The heroine is Vivian (Agnes Bruckner), an American ex-pat living in Bucharest in Romania as part of a clandestine community. This community, or pack, represents the last remnants of the "loups-garoux" (pronounced loogaroo), a race of shape-shifters who are part humans, part wolves and who inspired the werewolf legend. They once ruled Romania before they were all but wiped out by humans and the survivors elected to keep their abilities quiet.
Vivian isn't comfortable with her identity. She doesn't get on very well with the others in her pack and she resents that she's soon expected to become the "mate" of its leader, Gabriel (Olivier Martinez). She doesn't care much for humans either though, since her family was slaughtered by fearful neighbours when she was a child.
Then she meets American tourist Aiden (Hugh Dancy), an artist researching a graphic novel he's going to write about the legendary loups-garoux. She falls for him, in the process upsetting the rest of the pack and endangering both herself and her human lover.
I like this sort of stuff more than most people. I liked the Underworld films. I even liked The Covenant up to a point. Films like this are more entertaining to me than the minimalist ghost stories and slashers that dominate the horror genre. I appreciate when screenwriters go to the bother of inventing a whole mythology, no matter how silly it might be. I like the rivalries and the treacheries and the portentous dialogue about traditions and prophecies. And I enjoy gothic horror.
Unfortunately, while Blood And Chocolate has all of this, it's a sloppy entry in the genre. Its mythology is nicked almost entirely from other films - not just Underworld but Blade, Wolfen, The Howling, The Lost Boys. There's a small group of rebellious young loups-garoux that I think is supposed to be like Kiefer Sutherland's gang from The Lost Boys. However, as played by foppish English actors like Bryan Dick, they seem more like a bunch of loud students and they make poor villains.
This is a cheap-looking film compared to Underworld, lacking the big-budget visuals that made Len Wiseman's movies fun to watch. There are none of the gothic costumes and sets; there are no big action scenes. The special effects are limited to very brief and unimpressive shots of people morphing into wolves.

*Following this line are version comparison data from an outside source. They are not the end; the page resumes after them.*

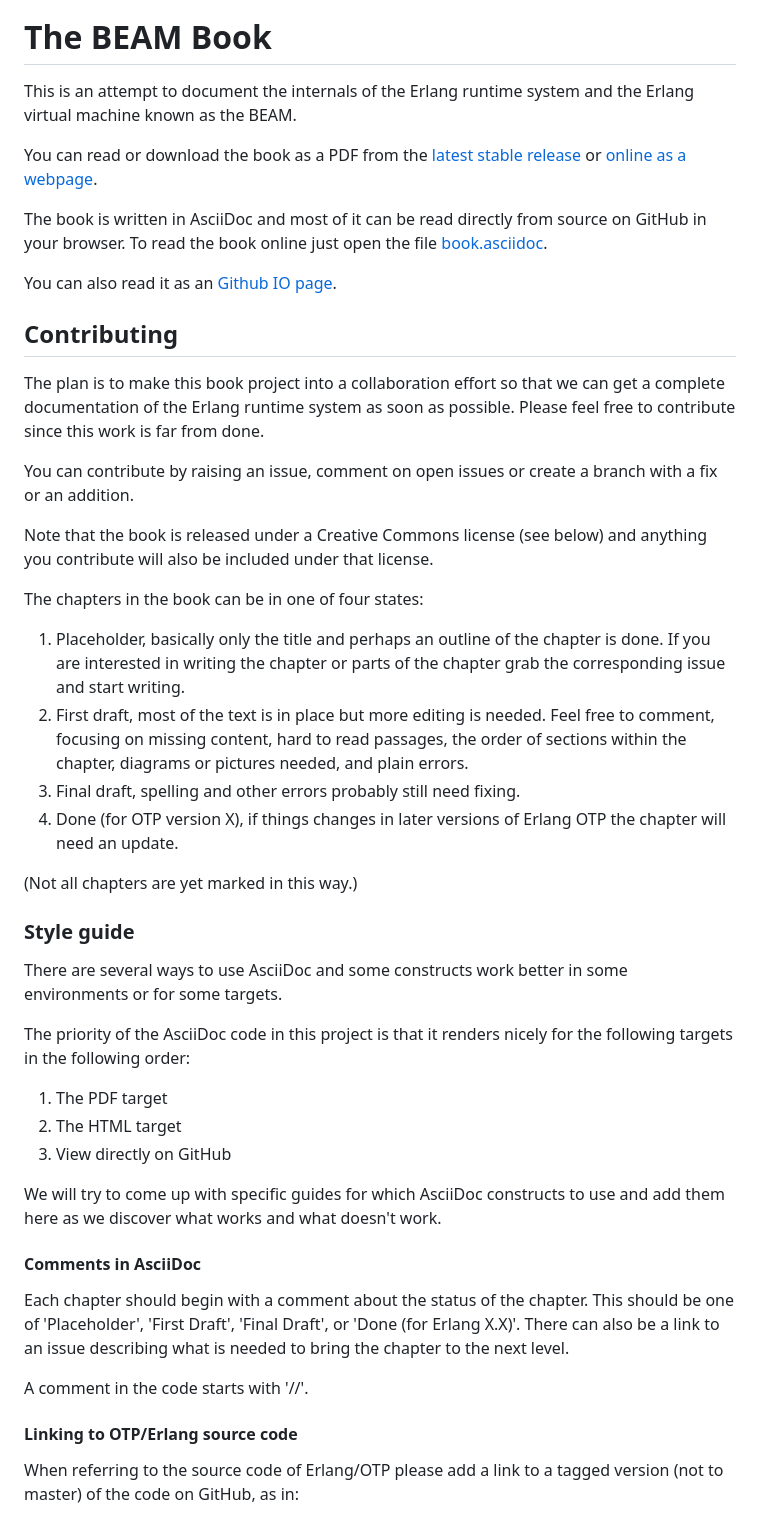
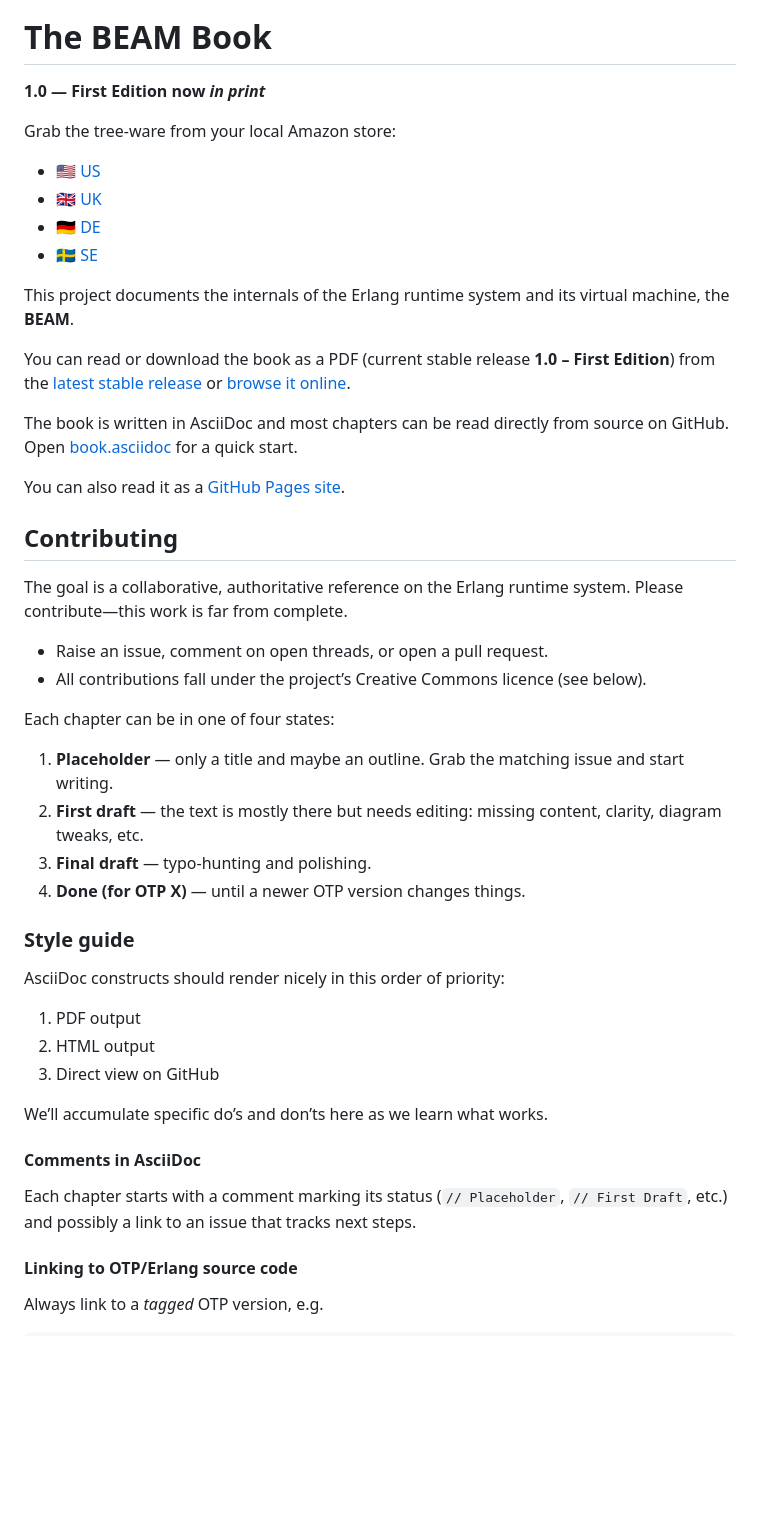
Before and after one commit to happi/theBeamBook, a Markdown page: README.md, the part around one of its changes. Rendered like a GitHub page; blank space fills up the shorter version.

Commit message:
Update README.md
Reached 1.0 and released on Amazon.

```diff
--- a/README.md
+++ b/README.md
@@ -3,81 +2,52 @@
 
 # The BEAM Book
 
-This is an attempt to document the internals of the Erlang runtime
-system and the Erlang virtual machine known as the BEAM.
+**1.0 — First Edition now *in print***
 
-You can read or download the book as a PDF from the [latest
-stable release](https://github.com/happi/theBeamBook/releases/latest)
-or [online as a webpage](https://happi.github.io/theBeamBook/).
+Grab the tree‑ware from your local Amazon store:
 
-The book is written in AsciiDoc and most of it can be read directly
-from source on GitHub in your browser. To read the book online just
-open the file [book.asciidoc](book.asciidoc).
+* 🇺🇸 [US](https://www.amazon.com/dp/9153142535)
+* 🇬🇧 [UK](https://www.amazon.co.uk/dp/9153142535)
+* 🇩🇪 [DE](https://www.amazon.de/dp/9153142535)
+* 🇸🇪 [SE](https://www.amazon.se/dp/9153142535)
 
-You can also read it as an [Github IO page](https://happi.github.io/theBeamBook/).
+This project documents the internals of the Erlang runtime system and its virtual machine, the **BEAM**.
+
+You can read or download the book as a PDF (current stable release **1.0 – First Edition**) from the [latest stable release](https://github.com/happi/theBeamBook/releases/latest) or [browse it online](https://happi.github.io/theBeamBook/).
+
+The book is written in AsciiDoc and most chapters can be read directly from source on GitHub. Open [book.asciidoc](book.asciidoc) for a quick start.
+
+You can also read it as a [GitHub Pages site](https://happi.github.io/theBeamBook/).
 
 ## Contributing
 
-The plan is to make this book project into a collaboration effort so
-that we can get a complete documentation of the Erlang runtime system
-as soon as possible. Please feel free to contribute since this work is
-far from done.
+The goal is a collaborative, authoritative reference on the Erlang runtime system. Please contribute—this work is far from complete.
 
-You can contribute by raising an issue, comment on open issues
-or create a branch with a fix or an addition.
+* Raise an issue, comment on open threads, or open a pull request.
+* All contributions fall under the project’s Creative Commons licence (see below).
 
-Note that the book is released under a Creative Commons license (see below)
-and anything you contribute will also be included under that license.
+Each chapter can be in one of four states:
 
-The chapters in the book can be in one of four states:
-
-1. Placeholder, basically only the title and perhaps an outline of the
-chapter is done. If you are interested in writing the chapter or parts
-of the chapter grab the corresponding issue and start writing.
-2. First draft, most of the text is in place but more editing is needed.
-Feel free to comment, focusing on missing content, hard to read passages,
-the order of sections within the chapter, diagrams or pictures needed,
-and plain errors.
-3. Final draft, spelling and other errors probably still need fixing.
-4. Done (for OTP version X), if things changes in later versions of
-Erlang OTP the chapter will need an update.
-
-(Not all chapters are yet marked in this way.)
+1. **Placeholder** — only a title and maybe an outline. Grab the matching issue and start writing.
+2. **First draft** — the text is mostly there but needs editing: missing content, clarity, diagram tweaks, etc.
+3. **Final draft** — typo‑hunting and polishing.
+4. **Done (for OTP X)** — until a newer OTP version changes things.
 
 ### Style guide
 
-There are several ways to use AsciiDoc and some constructs work
-better in some environments or for some targets.
+AsciiDoc constructs should render nicely in this order of priority:
 
-The priority of the AsciiDoc code in this project is that it
-renders nicely for the following targets in the following order:
-1. The PDF target
-2. The HTML target
-3. View directly on GitHub
+1. PDF output
+2. HTML output
+3. Direct view on GitHub
 
-We will try to come up with specific guides for which AsciiDoc
-constructs to use and add them here as we discover what works
-and what doesn't work.
-
-<!-- #### The AsciiDoc dialect to use -->
+We’ll accumulate specific do’s and don’ts here as we learn what works.
 
 #### Comments in AsciiDoc
-Each chapter should begin with a comment about the status of
-the chapter. This should be one of 'Placeholder', 'First Draft',
-'Final Draft', or 'Done (for Erlang X.X)'.
-There can also be a link to an issue describing what is needed
-to bring the chapter to the next level.
 
-A comment in the code starts with '//'.
-
-<!-- #### Callouts
-     What type of callout to use and for what (note, warning etc.)
-
--->
+Each chapter starts with a comment marking its status (`// Placeholder`, `// First Draft`, etc.) and possibly a link to an issue that tracks next steps.
 
 #### Linking to OTP/Erlang source code
 
-When referring to the source code of Erlang/OTP please add
-a link to a tagged version (not to master) of the code on GitHub,
-as in:
+Always link to a *tagged* OTP version, e.g.
 
```
Also changed, not shown: other parts of README.md (+68 -127 lines).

The film uses real wolves, which I suppose is preferable to unconvincing CGI ones. The trouble is, onscreen at least, wolves are not very scary or threatening, in fact they're rather beautiful creatures. During the scenes in which they attack people and other wolves, I was more concerned about the animals getting hurt than what happened in the film. Blood And Chocolate's 12A / PG-13 rating means the wolf attacks aren't much cop anyway. There's more chocolate than blood in this film.
German director Katja von Garnier works up precious little tension and she fails to milk much atmosphere from the Bucharest locations. The city looks attractive rather than menacing. At times, this seems more like a tourist commercial than a werewolf film, especially in the romantic interlude. Of the cast, Olivier Martinez and Katja Riemann ham it up decently enough as the senior loups-garoux but the younger actors are hopeless.